History of C41 Process?

Discussion in '35mm Cameras' started by Joseph Kewfi, Apr 11, 2005.

  1. Joseph Kewfi

    Joseph Kewfi Guest

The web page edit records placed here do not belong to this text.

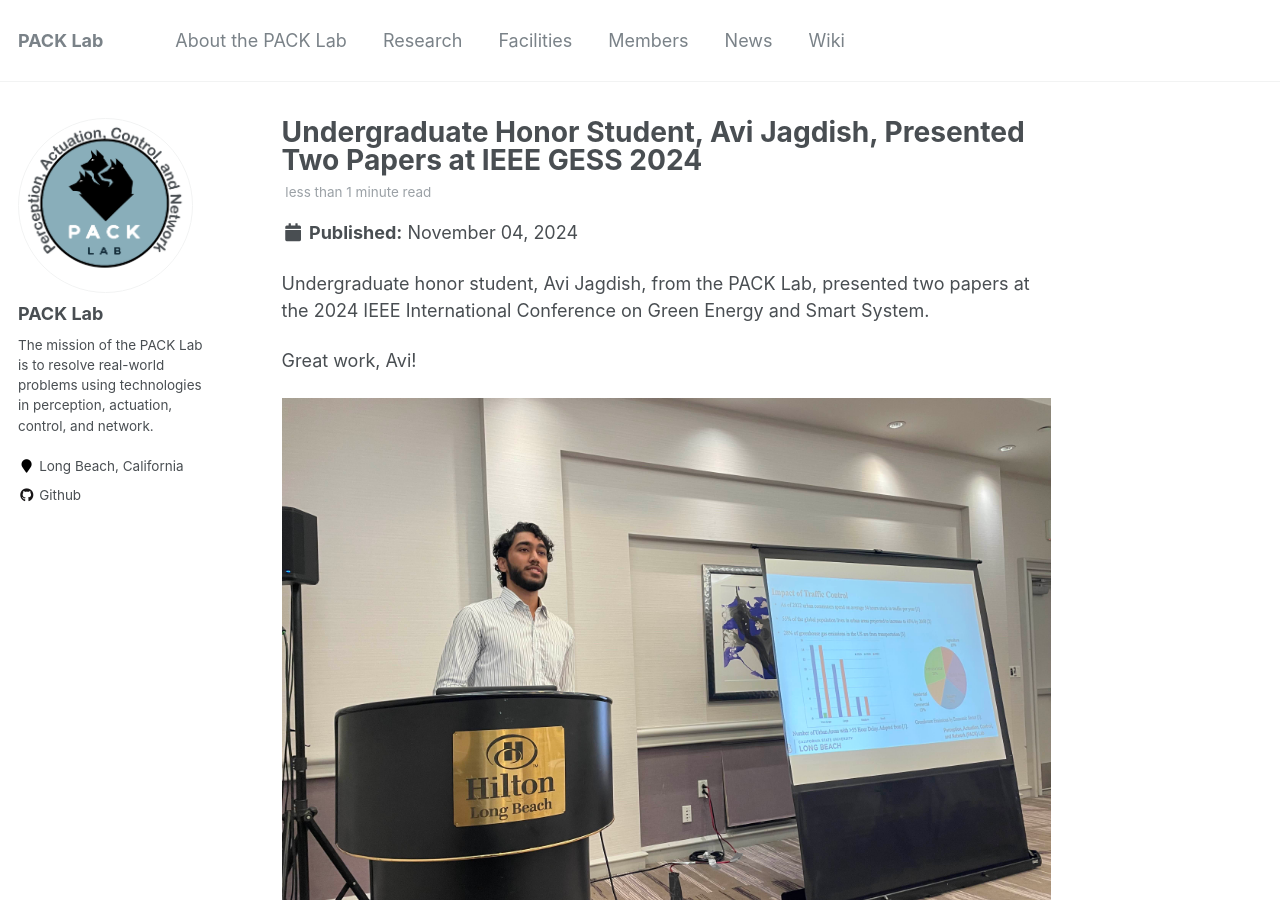
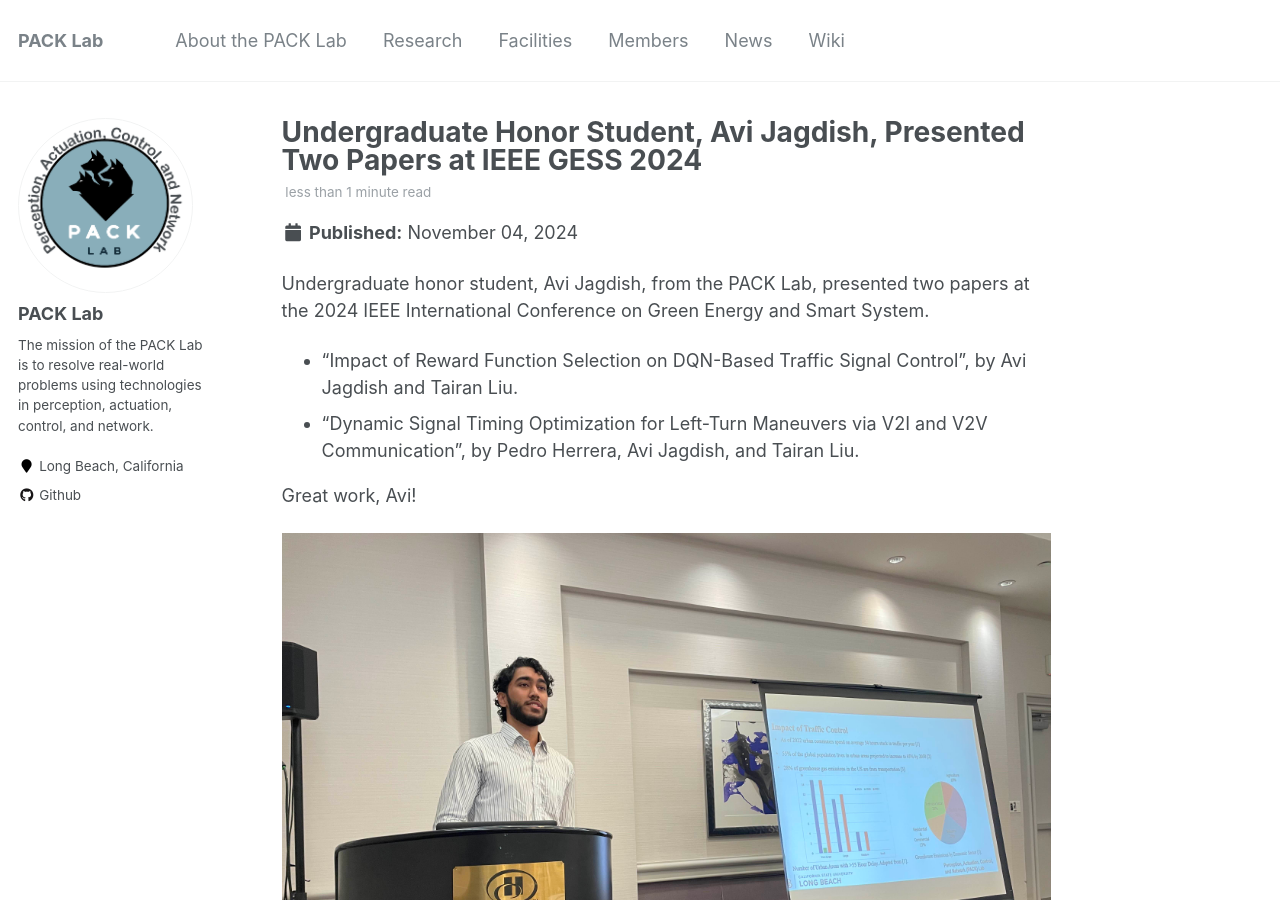
Before and after one commit to pack-lab/pack-lab.github.io, a Jekyll site: the page built from _posts/2024-11-04-news-post-1.md, in a window 1280 px wide and 900 px high. Built offline with Jekyll 4.4.1, drawn with Linux system fonts in a browser that asks for light colours.

Commit message:
Update 2024-11-04-news-post-1.md

```diff
--- a/_posts/2024-11-04-news-post-1.md
+++ b/_posts/2024-11-04-news-post-1.md
@@ -8,6 +8,10 @@ tags:
 
 Undergraduate honor student, Avi Jagdish, from the PACK Lab, presented two papers at the 2024 IEEE International Conference on Green Energy and Smart System.
 
+* "Impact of Reward Function Selection on DQN-Based Traffic Signal Control", by Avi Jagdish and Tairan Liu.
+* "Dynamic Signal Timing Optimization for Left-Turn Maneuvers via V2I and V2V Communication", by Pedro Herrera, Avi Jagdish, and Tairan Liu.
+
+
 Great work, Avi!
 
 ![alt text](/images/Avi_Jagdish_IEEE_GESS_2024.jpg "IEEE GESS 2024")
```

    What year did C41 processing first come into wide commercial usage?
    Joseph Kewfi, Apr 11, 2005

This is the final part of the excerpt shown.